Change listing data
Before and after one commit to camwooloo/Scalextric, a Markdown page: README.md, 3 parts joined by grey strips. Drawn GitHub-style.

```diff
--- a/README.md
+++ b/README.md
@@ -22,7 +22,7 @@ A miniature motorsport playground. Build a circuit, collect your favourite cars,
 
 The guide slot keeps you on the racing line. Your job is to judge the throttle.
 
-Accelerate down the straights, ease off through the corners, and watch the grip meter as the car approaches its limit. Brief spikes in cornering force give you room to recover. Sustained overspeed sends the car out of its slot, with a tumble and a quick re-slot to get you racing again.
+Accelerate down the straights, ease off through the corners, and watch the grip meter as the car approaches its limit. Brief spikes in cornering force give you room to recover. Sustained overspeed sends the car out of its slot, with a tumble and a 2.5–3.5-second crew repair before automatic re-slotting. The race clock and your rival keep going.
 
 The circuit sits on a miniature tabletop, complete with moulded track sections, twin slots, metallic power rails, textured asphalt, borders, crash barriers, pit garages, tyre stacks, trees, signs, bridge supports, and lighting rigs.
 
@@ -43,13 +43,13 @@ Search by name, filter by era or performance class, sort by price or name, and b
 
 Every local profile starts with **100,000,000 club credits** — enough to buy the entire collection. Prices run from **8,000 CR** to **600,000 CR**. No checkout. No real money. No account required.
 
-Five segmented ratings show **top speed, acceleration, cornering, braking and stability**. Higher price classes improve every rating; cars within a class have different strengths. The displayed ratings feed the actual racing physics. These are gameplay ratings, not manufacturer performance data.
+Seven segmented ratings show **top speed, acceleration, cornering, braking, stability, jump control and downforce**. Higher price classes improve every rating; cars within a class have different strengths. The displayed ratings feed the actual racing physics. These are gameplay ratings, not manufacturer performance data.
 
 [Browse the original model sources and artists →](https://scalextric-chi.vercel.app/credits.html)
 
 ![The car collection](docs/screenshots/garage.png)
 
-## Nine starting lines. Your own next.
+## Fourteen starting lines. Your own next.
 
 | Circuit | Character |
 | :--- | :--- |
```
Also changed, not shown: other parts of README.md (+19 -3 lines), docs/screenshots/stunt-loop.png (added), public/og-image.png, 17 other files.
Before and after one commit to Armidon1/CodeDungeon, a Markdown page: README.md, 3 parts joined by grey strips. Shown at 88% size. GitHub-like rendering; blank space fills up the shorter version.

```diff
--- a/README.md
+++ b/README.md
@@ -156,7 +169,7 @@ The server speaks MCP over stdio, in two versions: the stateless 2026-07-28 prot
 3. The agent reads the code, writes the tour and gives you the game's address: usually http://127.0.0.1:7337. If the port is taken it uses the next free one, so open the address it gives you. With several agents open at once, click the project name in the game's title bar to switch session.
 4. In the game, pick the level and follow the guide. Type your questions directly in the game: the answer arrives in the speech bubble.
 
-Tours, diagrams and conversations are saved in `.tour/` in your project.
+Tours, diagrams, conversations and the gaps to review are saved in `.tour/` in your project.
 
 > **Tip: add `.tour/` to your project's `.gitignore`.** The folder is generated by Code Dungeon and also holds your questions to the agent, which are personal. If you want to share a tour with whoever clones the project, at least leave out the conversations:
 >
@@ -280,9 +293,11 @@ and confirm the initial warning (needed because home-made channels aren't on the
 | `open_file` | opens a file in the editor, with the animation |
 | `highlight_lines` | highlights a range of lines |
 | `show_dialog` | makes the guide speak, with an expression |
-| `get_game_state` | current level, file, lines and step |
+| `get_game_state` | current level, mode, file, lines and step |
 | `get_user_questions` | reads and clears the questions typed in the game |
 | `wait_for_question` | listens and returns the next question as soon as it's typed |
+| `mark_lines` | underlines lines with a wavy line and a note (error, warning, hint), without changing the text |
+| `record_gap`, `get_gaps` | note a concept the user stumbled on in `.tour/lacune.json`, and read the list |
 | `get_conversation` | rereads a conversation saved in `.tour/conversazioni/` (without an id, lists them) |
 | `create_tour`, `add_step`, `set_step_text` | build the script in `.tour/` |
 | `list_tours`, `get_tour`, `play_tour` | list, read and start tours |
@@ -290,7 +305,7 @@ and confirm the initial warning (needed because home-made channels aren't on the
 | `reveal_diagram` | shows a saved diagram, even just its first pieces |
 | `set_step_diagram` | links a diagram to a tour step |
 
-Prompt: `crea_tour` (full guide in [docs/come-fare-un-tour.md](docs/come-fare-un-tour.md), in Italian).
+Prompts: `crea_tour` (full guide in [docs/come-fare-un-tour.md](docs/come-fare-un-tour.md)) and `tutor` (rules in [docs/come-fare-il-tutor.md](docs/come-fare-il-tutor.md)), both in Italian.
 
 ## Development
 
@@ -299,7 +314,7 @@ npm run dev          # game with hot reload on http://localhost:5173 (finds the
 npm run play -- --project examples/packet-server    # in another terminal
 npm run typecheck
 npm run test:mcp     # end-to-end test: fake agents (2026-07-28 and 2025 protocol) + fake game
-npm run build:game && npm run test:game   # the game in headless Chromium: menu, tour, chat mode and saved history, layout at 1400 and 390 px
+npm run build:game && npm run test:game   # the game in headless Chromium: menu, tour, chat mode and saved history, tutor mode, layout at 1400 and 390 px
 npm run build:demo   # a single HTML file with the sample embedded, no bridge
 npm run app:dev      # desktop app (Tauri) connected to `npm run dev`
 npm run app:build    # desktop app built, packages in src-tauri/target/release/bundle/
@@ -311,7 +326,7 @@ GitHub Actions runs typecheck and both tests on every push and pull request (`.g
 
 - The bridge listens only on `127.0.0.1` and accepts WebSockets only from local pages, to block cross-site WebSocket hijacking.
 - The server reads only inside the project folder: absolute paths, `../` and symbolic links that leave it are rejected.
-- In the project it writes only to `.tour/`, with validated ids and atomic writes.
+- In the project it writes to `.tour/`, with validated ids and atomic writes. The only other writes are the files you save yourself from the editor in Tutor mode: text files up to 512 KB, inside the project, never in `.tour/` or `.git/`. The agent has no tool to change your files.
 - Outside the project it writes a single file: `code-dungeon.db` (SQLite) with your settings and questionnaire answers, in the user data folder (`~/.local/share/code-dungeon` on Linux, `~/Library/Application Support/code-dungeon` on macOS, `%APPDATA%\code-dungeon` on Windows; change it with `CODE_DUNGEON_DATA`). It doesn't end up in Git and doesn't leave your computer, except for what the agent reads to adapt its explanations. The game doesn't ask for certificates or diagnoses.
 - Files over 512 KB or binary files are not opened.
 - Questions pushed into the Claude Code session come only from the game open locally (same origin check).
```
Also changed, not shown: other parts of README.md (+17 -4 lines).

_Assigned task_.
Please go through the data and copy each line containing the word "next".

_Solution to this task_.
-## Nine starting lines. Your own next.
+## Fourteen starting lines. Your own next.
 3. The agent reads the code, writes the tour and gives you the game's address: usually http://127.0.0.1:7337. If the port is taken it uses the next free one, so open the address it gives you. With several agents open at once, click the project name in the game's title bar to switch session.
 | `wait_for_question` | listens and returns the next question as soon as it's typed |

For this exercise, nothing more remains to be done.